Email: Every smartphone will provide the basic functions of email either via the browser or through built-in mail program; however, non of which can perform like the way BlackBerry(s) do. Their reliability and ease of use trumps everything else. BlackBerry now comes with 3G, WiFi and GPS integrated which makes it a very appealing option for those in the market for a super email communicator. There are other communicators on the market designed to compete with BlackBerry; the Nokia E90 communicator is a great example, however it costs about twice as much and I would still argue it doesn’t really compete with the Push-Email integration BlackBerry offers not to mention it is quite big.
Media: Some smart phones are uber strong media players. iPhone is the epitome of such. When shopping for a smart phone capable of media support, ask yourself what you are looking to do. If you have a huge library of MP3s and Videos, an iPod may be your best choice. If you are looking to stream TV or YouTube, the AT&T LG Vu or Verizon phones supporting V-Cast may be better for you to get content on the go. Nokia’s up and coming N96 will support the new DVB-H broadcast standard. I will briefly touch on Internet as it is assumed that mobile browser is part of the standard package within any smartphone. Some things to keep in mind are: is the browser a full browser like Safari Mobile or Nokia Browser or is it a WAP browser like Mobile Internet Explorer which strips web content down to a minimum? Do the handset/os support 3rd party browsers like TeaShark, Opera Mini or Skyfire? Check the vendor websites first to make sure your phone is supported. To me, mobile internet is the most important element of a smartphone!

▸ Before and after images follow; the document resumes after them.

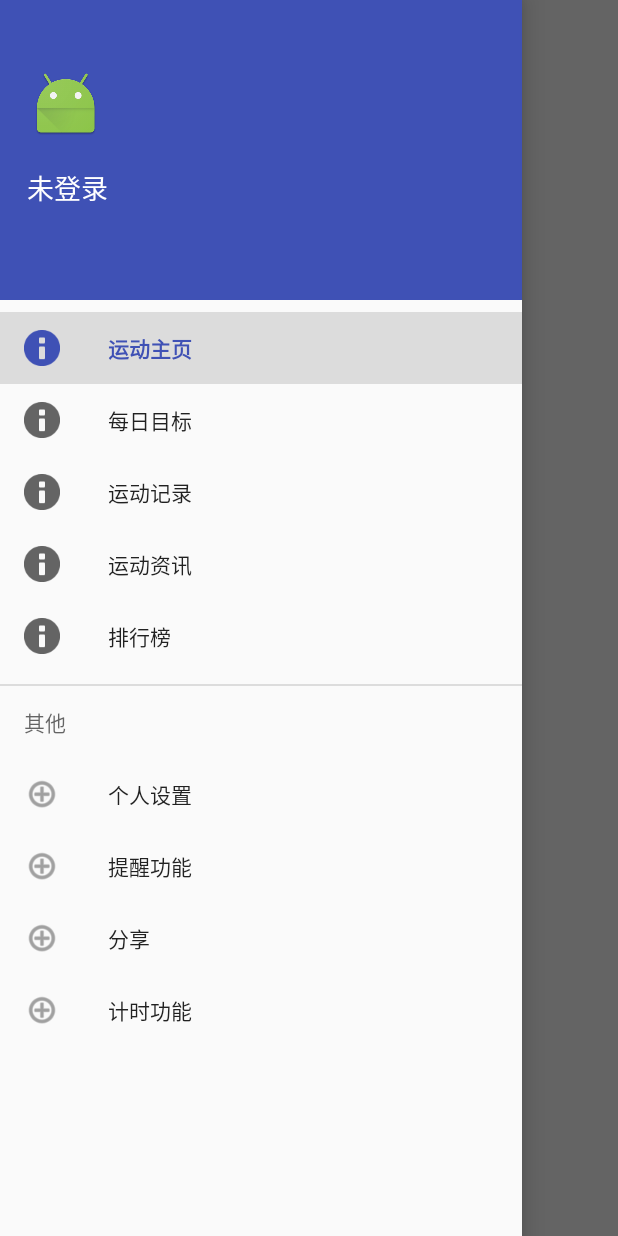
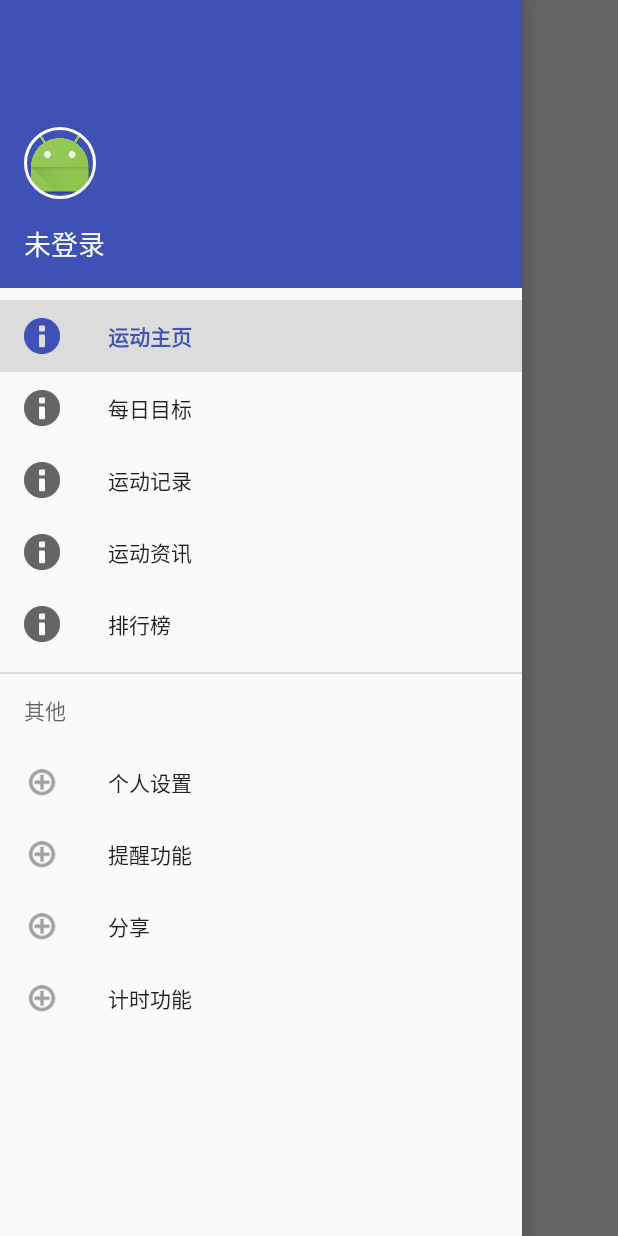
Before and after one commit to fahrul66/StudyDemo, an Android app: the screen it shows after launch (MainActivity), with the side drawer open, on a phone screen of 412 x 824 dp. Run offline under Robolectric (Android 15) with nearby library versions, the phone set to English and light mode, and no system bars; our stand-ins replace ButterKnife, CircleImageView; libraries missing offline, so code that uses them is left out: com.baidu.mapapi; 2 statements that could not run were skipped.

Commit message:
bitmap use

```diff
--- a/Runner/app/src/main/res/layout/navigation_header.xml
+++ b/Runner/app/src/main/res/layout/navigation_header.xml
@@ -2,25 +2,28 @@
 <LinearLayout xmlns:android="http://schemas.android.com/apk/res/android"
     xmlns:app="http://schemas.android.com/apk/res-auto"
     android:layout_width="match_parent"
-    android:layout_height="200dp"
+    android:layout_height="192dp"
     android:background="@color/colorPrimary"
+    android:padding="16dp"
+    android:gravity="bottom"
     android:orientation="vertical">
 
-    <ImageView
+    <de.hdodenhof.circleimageview.CircleImageView
         android:id="@+id/img_navigation_header"
         android:layout_width="wrap_content"
         android:layout_height="wrap_content"
-        android:layout_marginLeft="20dp"
-        android:layout_marginTop="45dp"
+        app:civ_border_color="@color/white"
+        app:civ_border_width="2dp"
+        app:civ_border_overlay="true"
+        android:layout_marginBottom="16dp"
         android:src="@mipmap/ic_launcher" />
 
     <TextView
         android:id="@+id/btn_navigation_header"
-        android:layout_width="wrap_content"
+        android:layout_width="match_parent"
         android:layout_height="wrap_content"
         android:text="@string/navi_header_tv"
         android:background="?android:selectableItemBackground"
-        android:padding="18dp"
         android:textColor="@color/white"
         android:textSize="18sp" />
 </LinearLayout>
```
Also changed, not shown: 4 other files.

Camera: Again, almost every phone today will come with some sort of camera/camcorder function. The minimum standard is 2 megapixel. Some smartphones will go above that with a 5MP camera (ie. Nokia N95, LG Viewty, Sony K850i, LG KG920, etc.). I’ve seen phones go up to 7MP+ (ie. Samsung SCH-V770). Cameras are one of the most under-appreciated functions today because of all the buzz are around “3G”. Ironically it is probably the most functional feature. In a James Bond-like fashion, your camera phone can take snapshots of anything on the go, for research, for documentation and for those special moments in life that are priceless. I would recommend going with at least 3MP on any smartphone and the more manual control the phone offers, the better. I personally prefer to have a phone with a secondary camera on the front of the phone. Its designed for video conferencing if your network carrier supports that function.
Touchscreen: Since the beginning, touchscreen goes hand to hand with PDAs and Smartphones. It gives users an extra level of precise input to command the tiny screens. Some people can’t live without touchscreens. Personally, it took me a while to go from a Windows Mobile OS using touchscreen to Symbian S60 which uses only a D-pad to navigate the phone. The iPhone has one of the best touch screen I’ve ever seen. While we are on the topic of screens, VGA resolution (640x320) and SVGA resolution (800x600) are on the rise. They offer much finer pixel display than the tradition QVGA (320x240) which is popular on most of the phones today. I’ve already decided my next phone will have to be VGA or better, for higher productivity.
Mobile OS: There are currently four major mobile os at play: Windows Mobile, BlackBerry 4.6, Symbian S60 and Apple OS X Mobile. As mentioned by the features above, each OS kind of ties to the unique feature set and user experience. This is why I talk about OS last because going by the functions you want, for example, email, you’ll be forced to live with BlackBerry OS. The only thing to keep in mind is Windows Mobile and BlackBerry are more enterprise/wor- friendly. Whereas Symbian and OS X are more multimedia driven. Of course, both Symbian and Apple are going to work hard to make their OS more enterprise friendly in the upcoming months. Finally, there is the highly anticipated Google Android OS which should show up by end of 2008 on some handsets. It offers true open-source which yields a lot of promises to reshape the entire mobile industry.